About the Author
Using archival photographs, Hagerstown: Railroading around the Hub City presents the distinctive stories from the past that shape the character of this community today. Local author Mary H. Rubin has culled vintage images primarily from the Hagerstown Roundhouse Museum and the Maryland Cracker Barrel magazine in this historical retrospective.

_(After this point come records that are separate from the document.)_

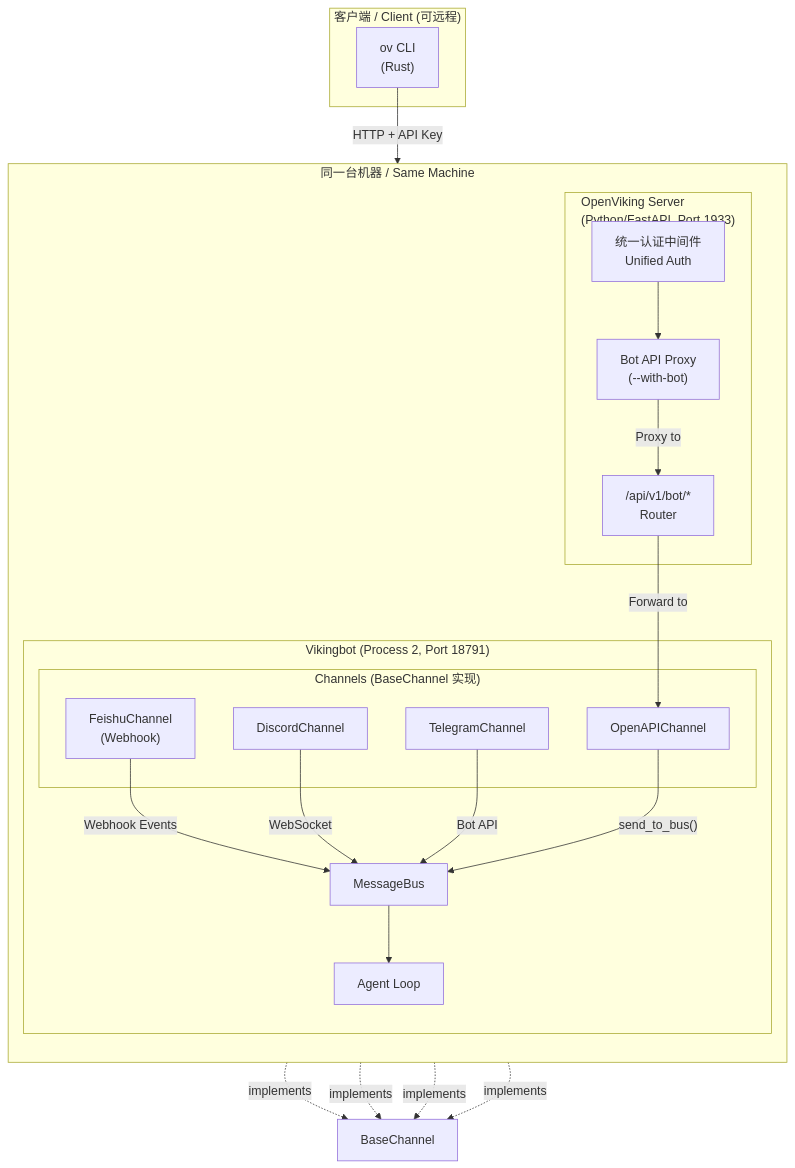
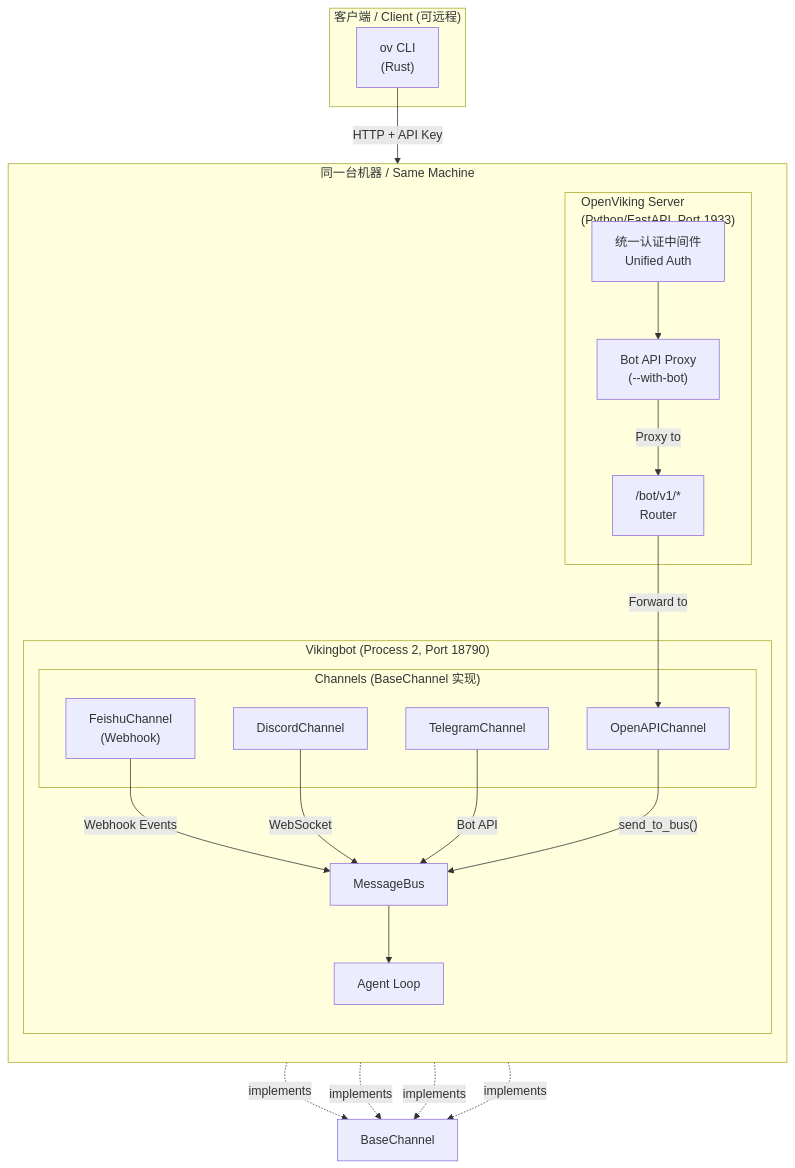
The first of 2 diagrams in bot/docs/rfc-openviking-cli-ov-chat.md (volcengine/OpenViking), drawn with Mermaid before and after one commit. The commit also changed other lines of this file and 16 other files, not shown here.

````diff
--- a/bot/docs/rfc-openviking-cli-ov-chat.md
+++ b/bot/docs/rfc-openviking-cli-ov-chat.md
@@ -23,43 +23,43 @@
 ```mermaid
 flowchart TB
     subgraph Client["客户端 / Client (可远程)"]
         CLI["ov CLI<br/>(Rust)"]
     end
 
     subgraph SameMachine["同一台机器 / Same Machine"]
         direction TB
 
         subgraph Server["OpenViking Server<br/>(Python/FastAPI, Port 1933)"]
             Auth["统一认证中间件<br/>Unified Auth"]
             BotAPIProxy["Bot API Proxy<br/>(--with-bot)"]
-            BotRouter["/api/v1/bot/*<br/>Router"]
+            BotRouter["/bot/v1/*<br/>Router"]
         end
 
-        subgraph Vikingbot["Vikingbot (Process 2, Port 18791)"]
+        subgraph Vikingbot["Vikingbot (Process 2, Port 18790)"]
             subgraph Channels["Channels (BaseChannel 实现)"]
                 OC["OpenAPIChannel"]
                 FC["FeishuChannel<br/>(Webhook)"]
                 DC["DiscordChannel"]
                 TC["TelegramChannel"]
             end
             MB["MessageBus"]
             AL["Agent Loop"]
         end
     end
 
     CLI -->|"HTTP + API Key"| Auth
     Auth --> BotAPIProxy
     BotAPIProxy -->|"Proxy to"| BotRouter
     BotRouter -->|"Forward to"| OC
 
     FC -->|"Webhook Events"| MB
     DC -->|"WebSocket"| MB
     TC -->|"Bot API"| MB
     OC -->|"send_to_bus()"| MB
     MB --> AL
 
     OC -.->|"implements"| BaseChannel["BaseChannel"]
     FC -.->|"implements"| BaseChannel
     DC -.->|"implements"| BaseChannel
     TC -.->|"implements"| BaseChannel
 ```
````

She manages to preserve a bit of history for rail enthusiasts and all who read this volume.